29 David Lough, No More Champagne: Churchill and His Money (New York: Picador, 2015), 222. “Julius Caesar” (Cohen C410), No. 2 in “Shakespeare’s Plays as Short Stories,” The Strand, November 1933. Subsequently collected in Six Stories from Shakespeare (London: Newnes, 1934) and in The Collected Essays of Sir Winston Churchill, Vol. 4, Churchill at Large (London: Library of Imperial History, 1975)..
30 Langworth, Churchill by Himself, 59.
31 Shakespeare, Julius Caesar, act 3, scene 1; Churchill, “Julius Caesar,” para. 23.
32 Shakespeare, Julius Caesar, act 2, scene 1.
34 Churchill, “Julius Caesar,” para. 11.
35 Stanley Wells, Shakespeare on Page and Stage (Oxford: Oxford University Press, 2016), 39.
36 Lough, Champagne, 222.
37 Rose, Literary Churchill, 8.
Lord Acton, Letter to Archbishop Mandell Creighton. Acton-Creighton Correspondence.
Online Library of Liberty. 1887.
Randolph S. Churchill, ed., The Churchill Documents, vol. 1, Youth, 1874-1900. Hillsdale, Mich.: Hillsdale College Press, 2018.
Winston S. Churchill, A History of the English-Speaking Peoples, vol. 1, The Birth of Britain. London: Cassell, 1956.
———. “Julius Caesar,” in George Newnes, ed., Shakespeare’s Plays as Short Stories. London: Newnes, 1934.
———, My Early Life. London: Thornton Butterworth, 1930.
Jack Fishman, My Darling Clementine: The Story of Lady Churchill. New York: Avon Books, 1963.
Martin Gilbert & Larry P. Arnn, eds., The Churchill Documents, vol. 20, Normandy and Beyond, May-December 1944. Hillsdale, Mich.: Hillsdale College Press, 2018.
James Hammersmith, “The Melodrama of Richard III.” English Studies: A Journal of English Language and Literature 70, no. 1 (February 1989): 28-36.
Darrell Holley, Churchill’s Literary Allusions. Jefferson, N.C.: McFarland, 1987. Quoted in Richard Langworth. “Churchill and Shakespeare,” The Churchill Project, Hillsdale College, 18 July 2016.

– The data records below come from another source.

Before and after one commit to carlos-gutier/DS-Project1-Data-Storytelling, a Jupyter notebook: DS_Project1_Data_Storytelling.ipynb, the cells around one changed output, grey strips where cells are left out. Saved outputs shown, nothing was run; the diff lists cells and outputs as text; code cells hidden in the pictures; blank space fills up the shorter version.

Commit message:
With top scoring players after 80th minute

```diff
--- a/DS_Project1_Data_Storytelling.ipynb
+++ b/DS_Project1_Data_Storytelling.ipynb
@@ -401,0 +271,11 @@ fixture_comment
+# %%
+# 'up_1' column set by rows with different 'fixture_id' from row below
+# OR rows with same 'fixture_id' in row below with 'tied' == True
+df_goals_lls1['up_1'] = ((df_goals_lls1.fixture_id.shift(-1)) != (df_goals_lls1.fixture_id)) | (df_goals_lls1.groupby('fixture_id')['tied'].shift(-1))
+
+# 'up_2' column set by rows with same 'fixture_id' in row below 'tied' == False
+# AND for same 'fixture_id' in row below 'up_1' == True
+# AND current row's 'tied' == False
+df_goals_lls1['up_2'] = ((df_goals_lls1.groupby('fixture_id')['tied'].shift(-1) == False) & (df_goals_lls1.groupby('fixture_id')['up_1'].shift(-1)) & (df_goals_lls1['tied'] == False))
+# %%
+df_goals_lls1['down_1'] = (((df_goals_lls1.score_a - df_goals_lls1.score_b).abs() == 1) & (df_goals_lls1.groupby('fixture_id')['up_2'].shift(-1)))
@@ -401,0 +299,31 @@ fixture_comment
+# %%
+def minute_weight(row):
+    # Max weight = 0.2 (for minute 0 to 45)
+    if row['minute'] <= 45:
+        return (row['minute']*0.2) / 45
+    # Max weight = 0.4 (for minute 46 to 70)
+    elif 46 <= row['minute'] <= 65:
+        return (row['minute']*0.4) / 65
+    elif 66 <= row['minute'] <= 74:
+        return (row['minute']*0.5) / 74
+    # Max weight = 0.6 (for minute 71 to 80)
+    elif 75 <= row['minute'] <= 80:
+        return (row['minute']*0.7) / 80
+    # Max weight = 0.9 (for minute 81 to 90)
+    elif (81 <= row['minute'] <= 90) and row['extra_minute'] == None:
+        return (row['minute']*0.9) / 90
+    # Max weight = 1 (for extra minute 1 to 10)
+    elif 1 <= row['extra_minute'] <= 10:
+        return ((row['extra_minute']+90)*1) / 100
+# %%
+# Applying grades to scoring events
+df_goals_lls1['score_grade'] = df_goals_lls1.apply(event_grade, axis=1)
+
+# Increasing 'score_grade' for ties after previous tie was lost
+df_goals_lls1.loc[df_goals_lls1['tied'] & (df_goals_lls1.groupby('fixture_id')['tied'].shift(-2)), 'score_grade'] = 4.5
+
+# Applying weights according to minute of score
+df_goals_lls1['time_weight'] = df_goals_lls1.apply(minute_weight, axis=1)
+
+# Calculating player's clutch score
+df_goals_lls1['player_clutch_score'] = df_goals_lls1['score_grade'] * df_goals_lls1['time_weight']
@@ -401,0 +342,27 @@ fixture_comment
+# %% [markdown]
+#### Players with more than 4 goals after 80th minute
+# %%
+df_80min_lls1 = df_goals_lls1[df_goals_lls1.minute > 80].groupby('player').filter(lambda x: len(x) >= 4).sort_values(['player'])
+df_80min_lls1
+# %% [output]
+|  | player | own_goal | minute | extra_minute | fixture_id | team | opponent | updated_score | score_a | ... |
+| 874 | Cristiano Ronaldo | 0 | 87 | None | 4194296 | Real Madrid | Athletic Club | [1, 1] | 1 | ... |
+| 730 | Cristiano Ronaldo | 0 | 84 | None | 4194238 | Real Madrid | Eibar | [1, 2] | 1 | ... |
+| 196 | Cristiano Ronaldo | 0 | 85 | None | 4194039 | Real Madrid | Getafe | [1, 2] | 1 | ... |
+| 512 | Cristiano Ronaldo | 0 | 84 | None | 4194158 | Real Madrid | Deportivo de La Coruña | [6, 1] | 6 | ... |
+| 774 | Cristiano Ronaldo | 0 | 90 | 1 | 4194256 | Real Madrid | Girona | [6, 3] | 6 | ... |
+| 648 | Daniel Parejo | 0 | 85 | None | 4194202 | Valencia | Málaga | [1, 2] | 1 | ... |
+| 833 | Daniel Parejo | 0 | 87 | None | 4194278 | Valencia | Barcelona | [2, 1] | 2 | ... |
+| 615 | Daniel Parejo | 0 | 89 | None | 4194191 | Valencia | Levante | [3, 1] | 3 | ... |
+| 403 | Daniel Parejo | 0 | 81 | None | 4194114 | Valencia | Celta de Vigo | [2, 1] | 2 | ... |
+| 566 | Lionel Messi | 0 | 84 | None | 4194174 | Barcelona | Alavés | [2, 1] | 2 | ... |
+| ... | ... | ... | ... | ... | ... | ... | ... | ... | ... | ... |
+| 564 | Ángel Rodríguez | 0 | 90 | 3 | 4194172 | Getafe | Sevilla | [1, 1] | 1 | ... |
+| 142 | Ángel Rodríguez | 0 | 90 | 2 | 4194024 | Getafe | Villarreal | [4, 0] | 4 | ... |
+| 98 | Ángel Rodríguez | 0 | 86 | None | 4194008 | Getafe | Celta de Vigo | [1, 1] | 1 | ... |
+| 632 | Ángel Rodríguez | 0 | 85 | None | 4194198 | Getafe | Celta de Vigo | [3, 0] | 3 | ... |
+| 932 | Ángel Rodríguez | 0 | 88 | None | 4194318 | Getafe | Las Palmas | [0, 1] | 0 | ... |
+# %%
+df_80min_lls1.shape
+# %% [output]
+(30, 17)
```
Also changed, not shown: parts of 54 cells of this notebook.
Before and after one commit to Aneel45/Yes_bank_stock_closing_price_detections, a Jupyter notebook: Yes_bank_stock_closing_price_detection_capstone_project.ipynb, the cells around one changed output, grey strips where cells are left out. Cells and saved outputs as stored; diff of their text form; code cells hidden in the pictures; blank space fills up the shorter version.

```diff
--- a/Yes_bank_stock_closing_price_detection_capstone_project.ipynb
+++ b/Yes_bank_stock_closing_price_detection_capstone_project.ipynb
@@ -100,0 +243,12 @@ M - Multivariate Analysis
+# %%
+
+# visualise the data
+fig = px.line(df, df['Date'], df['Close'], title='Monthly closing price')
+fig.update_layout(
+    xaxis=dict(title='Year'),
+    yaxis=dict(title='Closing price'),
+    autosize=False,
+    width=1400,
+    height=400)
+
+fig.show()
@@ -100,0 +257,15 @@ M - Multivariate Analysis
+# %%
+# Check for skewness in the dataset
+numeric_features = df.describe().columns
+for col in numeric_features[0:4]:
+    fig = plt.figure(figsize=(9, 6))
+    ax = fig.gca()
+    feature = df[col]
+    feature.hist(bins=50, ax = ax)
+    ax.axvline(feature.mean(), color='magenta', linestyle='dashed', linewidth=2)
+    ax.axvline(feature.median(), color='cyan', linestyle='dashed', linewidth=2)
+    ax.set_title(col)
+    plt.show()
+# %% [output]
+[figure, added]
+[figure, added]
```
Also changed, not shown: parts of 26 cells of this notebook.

Robert Rhodes James, ed., Winston S. Churchill: His Complete Speeches, 1897-1963, 8 vols., New York: Bowker,1974.
Richard M. Langworth, ed., Churchill by Himself: In His Own Words. London: Ebury Press, 2012.
———, “Churchill and Shakespeare.” Hillsdale College Churchill Project, published 18 July 2016.
David Lough, No More Champagne: Churchill and His Money. New York: Picador, 2015.
Jonathan Rose, The Literary Churchill: Author, Reader, Actor. New Haven: Yale University Press, Kindle edition, 2014.
William Shakespeare, Julius Caesar, in William Wright, ed., Four Great Tragedies by William Shakespeare, 124-98. New York: Washington Square Press, 1962
———, The Life and Death of Richard the Third. Cambridge, Mass.: The Tech, 1993.
Mary Soames, “Life with My Parents: Winston and Clementine.” Interview by Naim Aitallah in Finest Hour 91 (1996): 14-17.
Stanley Wells, Shakespeare on Page and Stage. Oxford: Oxford University Press, 2016.
Mr. Forman is a Churchill Fellow at the Hillsdale College Churchill Project, working in IT prototyping. He is a physics major and avid computer scientist with specialization in machine learning.